Renovating your home can be stressful even under the best of circumstances. A contractor’s mistake can add to your frustration and cause unforeseen delays. There are several ways to address the situation, depending on the specifics.
Try to Resolve the Issue
If you believe a mistake was made, address it immediately with the person leading the team. Refer to the details in the contract describing how the work was supposed to be completed to support your position. Stay calm and be polite, but make it clear that the error is unacceptable and needs to be corrected.
If you believe it was an honest mistake and are confident that the team can fix it themselves, you can give them an opportunity to do so and set a deadline. There should be no additional cost to you. In some states, a homeowner who believes a contractor made a mistake and who doesn’t trust the company to fix it can hire a different contractor to correct mistakes made by the original contractor.
You should always make sure a contractor has adequate liability insurance coverage and is bonded before you sign a contract. Liability insurance and/or a bond can pay for damage caused by workers’ mistakes.

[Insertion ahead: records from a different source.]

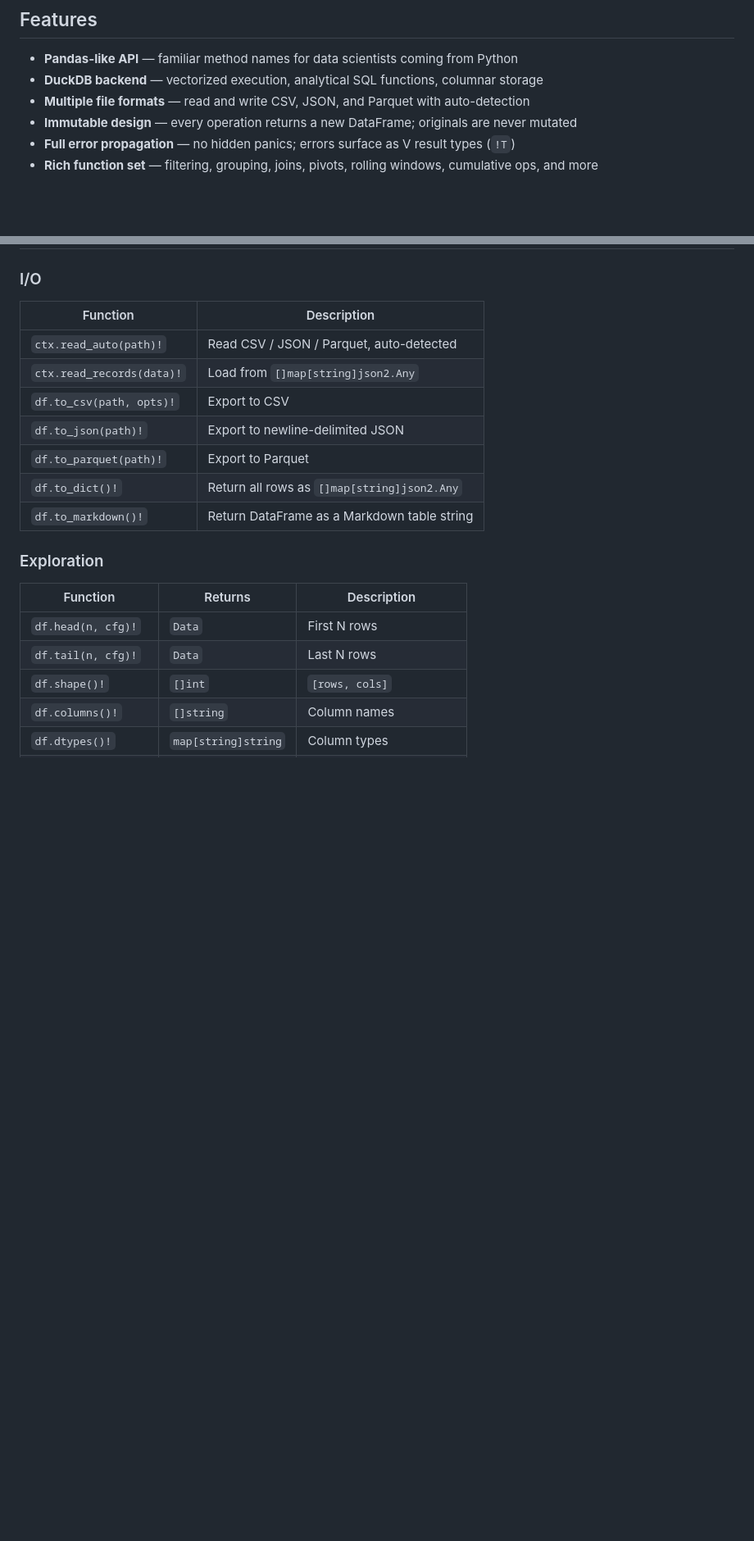
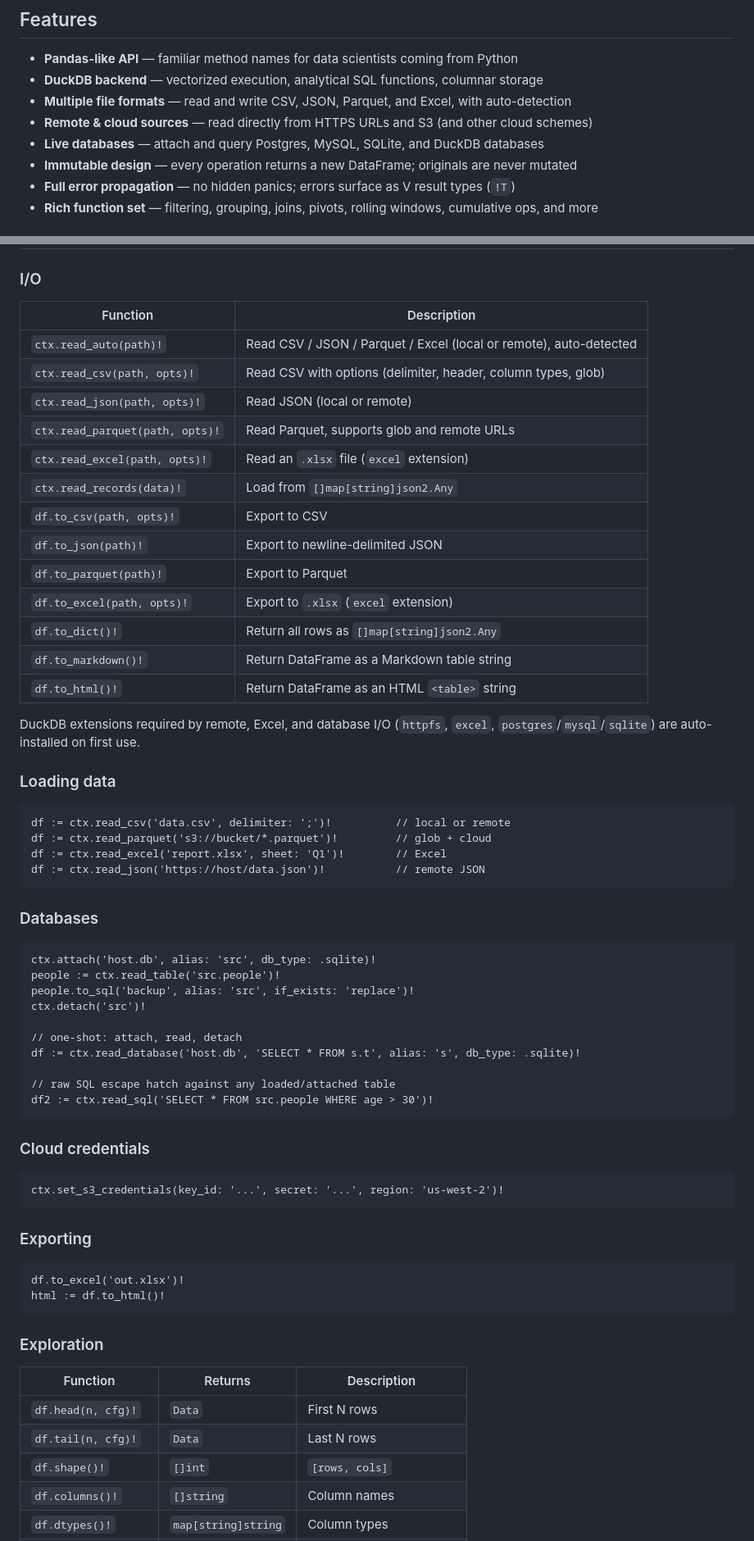
Before and after one commit to rodabt/vframes, a Markdown page: README.md, 2 parts joined by grey strips. Shown at 82% size. GitHub-like rendering; blank space fills up the shorter version.

Commit message:
docs: document I/O expansion (loaders, DB, exports)

````diff
--- a/README.md
+++ b/README.md
@@ -10,7 +10,9 @@ VFrames provides a familiar data-manipulation API for V developers, backed by an
 
 - **Pandas-like API** — familiar method names for data scientists coming from Python
 - **DuckDB backend** — vectorized execution, analytical SQL functions, columnar storage
-- **Multiple file formats** — read and write CSV, JSON, and Parquet with auto-detection
+- **Multiple file formats** — read and write CSV, JSON, Parquet, and Excel, with auto-detection
+- **Remote & cloud sources** — read directly from HTTPS URLs and S3 (and other cloud schemes)
+- **Live databases** — attach and query Postgres, MySQL, SQLite, and DuckDB databases
 - **Immutable design** — every operation returns a new DataFrame; originals are never mutated
 - **Full error propagation** — no hidden panics; errors surface as V result types (`!T`)
 - **Rich function set** — filtering, grouping, joins, pivots, rolling windows, cumulative ops, and more
@@ -111,13 +113,59 @@ df := ctx.read_auto('missing.csv') or {         // handle gracefully
 
 | Function | Description |
 |----------|-------------|
-| `ctx.read_auto(path)!` | Read CSV / JSON / Parquet, auto-detected |
+| `ctx.read_auto(path)!` | Read CSV / JSON / Parquet / Excel (local or remote), auto-detected |
+| `ctx.read_csv(path, opts)!` | Read CSV with options (delimiter, header, column types, glob) |
+| `ctx.read_json(path, opts)!` | Read JSON (local or remote) |
+| `ctx.read_parquet(path, opts)!` | Read Parquet, supports glob and remote URLs |
+| `ctx.read_excel(path, opts)!` | Read an `.xlsx` file (`excel` extension) |
 | `ctx.read_records(data)!` | Load from `[]map[string]json2.Any` |
 | `df.to_csv(path, opts)!` | Export to CSV |
 | `df.to_json(path)!` | Export to newline-delimited JSON |
 | `df.to_parquet(path)!` | Export to Parquet |
+| `df.to_excel(path, opts)!` | Export to `.xlsx` (`excel` extension) |
 | `df.to_dict()!` | Return all rows as `[]map[string]json2.Any` |
 | `df.to_markdown()!` | Return DataFrame as a Markdown table string |
+| `df.to_html()!` | Return DataFrame as an HTML `<table>` string |
+
+DuckDB extensions required by remote, Excel, and database I/O (`httpfs`, `excel`,
+`postgres`/`mysql`/`sqlite`) are auto-installed on first use.
+
+### Loading data
+
+```v
+df := ctx.read_csv('data.csv', delimiter: ';')!          // local or remote
+df := ctx.read_parquet('s3://bucket/*.parquet')!         // glob + cloud
+df := ctx.read_excel('report.xlsx', sheet: 'Q1')!        // Excel
+df := ctx.read_json('https://host/data.json')!           // remote JSON
+```
+
+### Databases
+
+```v
+ctx.attach('host.db', alias: 'src', db_type: .sqlite)!
+people := ctx.read_table('src.people')!
+people.to_sql('backup', alias: 'src', if_exists: 'replace')!
+ctx.detach('src')!
+
+// one-shot: attach, read, detach
+df := ctx.read_database('host.db', 'SELECT * FROM s.t', alias: 's', db_type: .sqlite)!
+
+// raw SQL escape hatch against any loaded/attached table
+df2 := ctx.read_sql('SELECT * FROM src.people WHERE age > 30')!
+```
+
+### Cloud credentials
+
+```v
+ctx.set_s3_credentials(key_id: '...', secret: '...', region: 'us-west-2')!
+```
+
+### Exporting
+
+```v
+df.to_excel('out.xlsx')!
+html := df.to_html()!
+```
 
 ### Exploration
 
````
Also changed, not shown: IMPLEMENTATION_ROADMAP.md (+4 -4 lines), TUTORIAL.md (+78 -19 lines).
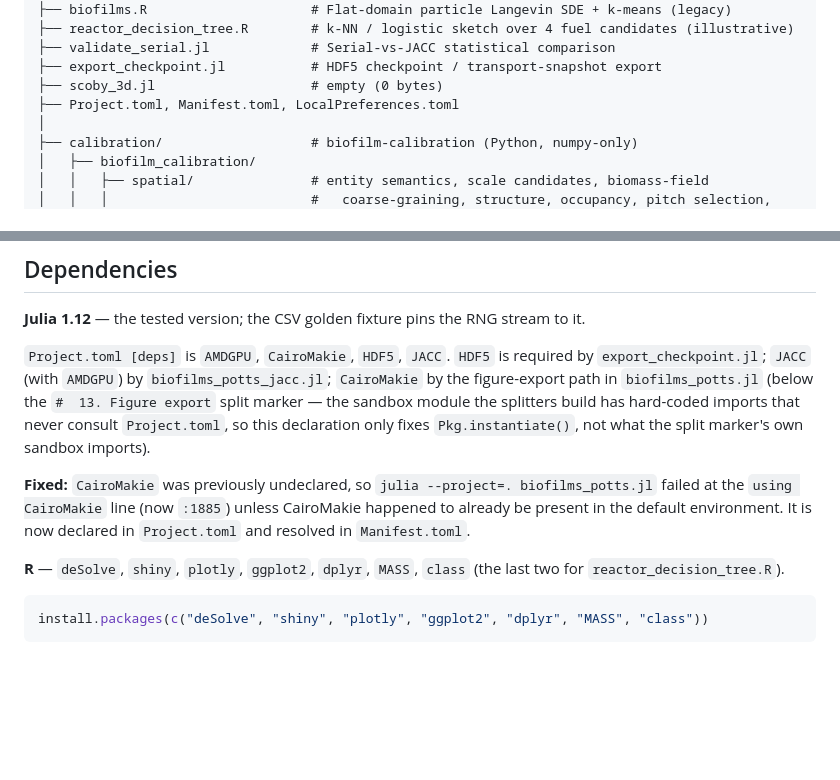
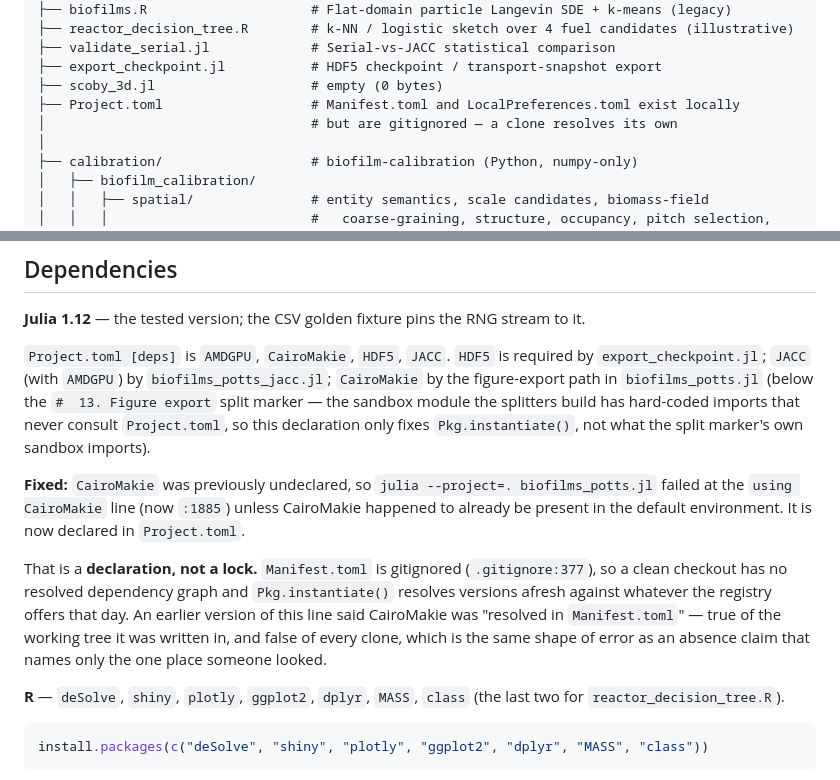
Before and after one commit to aurascoper/Biofilms, a Markdown page: README.md, 2 parts joined by grey strips. Drawn GitHub-style; blank space fills up the shorter version.

Commit message:
Stop claiming a lockfile this repository does not ship
Manifest.toml is gitignored (.gitignore:377). It exists in my working
tree at 76 KB and `git ls-files` does not list it, so "declared in
Project.toml and resolved in Manifest.toml" is true of the tree it was
written in and false of every clone: a fresh checkout has no resolved
dependency graph, and Pkg.instantiate() resolves against whatever the
registry offers that day. Claiming a lock implies a reproducibility this
repo does not currently provide.

Same error one screen up: the repo-tree listing showed "Project.toml,
Manifest.toml, LocalPreferences.toml" as repository contents. Only the
first is tracked. Checked all three rather than the one that was reported.

This is the presence-claim mirror of an absence claim that names only the
place someone looked -- the fact was verified against a working tree and
stated about the repository.

Codex also flagged regenerate_golden_tally.py's provenance for naming
only OpenMC and nuclear data as legitimate fixture inputs; that was
already fixed in cd017c4, which added
what_legitimately_changes_these_numbers naming config, model, mesh,
materials, dose and the script itself. Verified in the committed fixture
before resolving rather than assuming the commit covered it.

Co-Authored-By: Claude Opus 5 (1M context) <noreply@anthropic.com>
Claude-Session: https://claude.ai/code/session_01F82xpYUkxZpQhKuCGXgUjq

```diff
--- a/README.md
+++ b/README.md
@@ -156,7 +156,8 @@ Biofilms/
 ├── validate_serial.jl             # Serial-vs-JACC statistical comparison
 ├── export_checkpoint.jl           # HDF5 checkpoint / transport-snapshot export
 ├── scoby_3d.jl                    # empty (0 bytes)
-├── Project.toml, Manifest.toml, LocalPreferences.toml
+├── Project.toml                   # Manifest.toml and LocalPreferences.toml exist locally
+│                                  # but are gitignored — a clone resolves its own
 │
 ├── calibration/                   # biofilm-calibration (Python, numpy-only)
 │   ├── biofilm_calibration/
@@ -881,7 +882,14 @@ this declaration only fixes `Pkg.instantiate()`, not what the split marker's own
 
 **Fixed:** `CairoMakie` was previously undeclared, so `julia --project=. biofilms_potts.jl` failed
 at the `using CairoMakie` line (now `:1885`) unless CairoMakie happened to already be present in
-the default environment. It is now declared in `Project.toml` and resolved in `Manifest.toml`.
+the default environment. It is now declared in `Project.toml`.
+
+That is a **declaration, not a lock.** `Manifest.toml` is gitignored (`.gitignore:377`), so a
+clean checkout has no resolved dependency graph and `Pkg.instantiate()` resolves versions afresh
+against whatever the registry offers that day. An earlier version of this line said CairoMakie
+was "resolved in `Manifest.toml`" — true of the working tree it was written in, and false of
+every clone, which is the same shape of error as an absence claim that names only the one place
+someone looked.
 
 **R** — `deSolve`, `shiny`, `plotly`, `ggplot2`, `dplyr`, `MASS`, `class` (the last two for
 `reactor_decision_tree.R`).
```
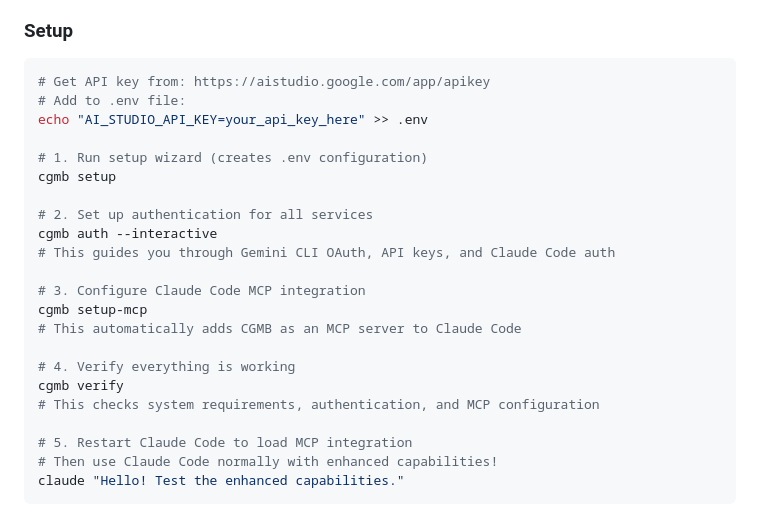
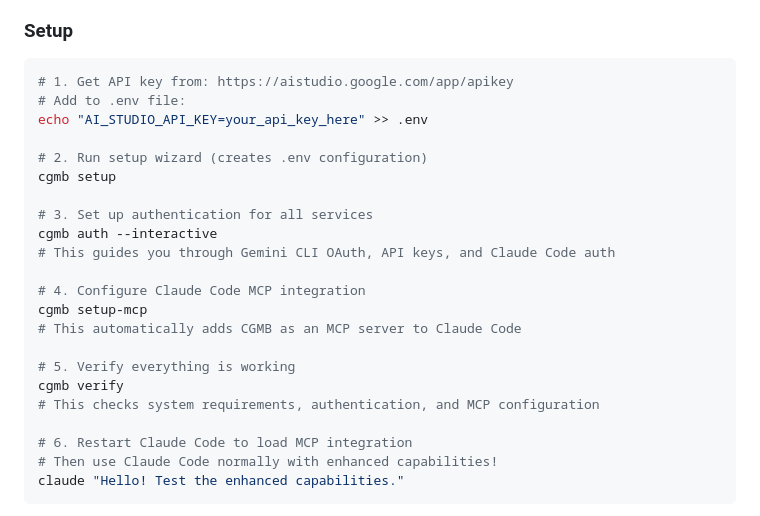
Before and after one commit to goodaymmm/claude-gemini-multimodal-bridge, a Markdown page: README.md, the part around the change. Drawn GitHub-style.

Commit message:
docs: update README.md with new API key setup process
- Updated line 156 with proper AI_STUDIO_API_KEY setup flow
- Reflects the environment variable naming changes
- Provides clear step-by-step API key configuration

🤖 Generated with [Claude Code](https://claude.ai/code)

Co-Authored-By: Claude <noreply@anthropic.com>

````diff
--- a/README.md
+++ b/README.md
@@ -156,26 +156,26 @@ npm start
 ### Setup
 
 ```bash
-# Get API key from: https://aistudio.google.com/app/apikey
+# 1. Get API key from: https://aistudio.google.com/app/apikey
 # Add to .env file:
 echo "AI_STUDIO_API_KEY=your_api_key_here" >> .env
 
-# 1. Run setup wizard (creates .env configuration)
+# 2. Run setup wizard (creates .env configuration)
 cgmb setup
 
-# 2. Set up authentication for all services
+# 3. Set up authentication for all services
 cgmb auth --interactive
 # This guides you through Gemini CLI OAuth, API keys, and Claude Code auth
 
-# 3. Configure Claude Code MCP integration
+# 4. Configure Claude Code MCP integration
 cgmb setup-mcp
 # This automatically adds CGMB as an MCP server to Claude Code
 
-# 4. Verify everything is working
+# 5. Verify everything is working
 cgmb verify
 # This checks system requirements, authentication, and MCP configuration
 
-# 5. Restart Claude Code to load MCP integration
+# 6. Restart Claude Code to load MCP integration
 # Then use Claude Code normally with enhanced capabilities!
 claude "Hello! Test the enhanced capabilities."
 ```
````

If the contractor is unwilling to fix the error or says it will take an unreasonable amount of time, you can withhold payment until repairs have been made. You may also decide to fire the company.
When to Seek Outside Help
If you believe the contractor is dishonest or performing substandard work, you can file a complaint with the body that licensed the company. Sometimes just threatening to file a complaint is enough to motivate contractors to fix their mistakes. You can also file a complaint with the Better Business Bureau.
Some states collect fees when contractors obtain licenses. That money goes into a fund to compensate homeowners who suffered damage due to contractors’ mistakes. Find out if your state has such a fund.
Home remodeling contracts sometimes contain a mandatory arbitration clause. In that case, you may be able to have the issue addressed without hiring an attorney.
You might also consider suing the contractor in small claims court. Limits on dollar amounts for small claims cases vary by state. If your damages fall below that threshold, you can sue the contractor yourself. For a case with a larger financial loss, you may need to hire an attorney. The contractor might be willing to agree to a settlement to avoid a lawsuit.
Choose the Best Solution for Your Case
Sometimes contractors make honest mistakes, but in other cases, they cut corners and take advantage of people who placed their trust in them. If you believe a contractor made an error, understand all your options and seek professional advice.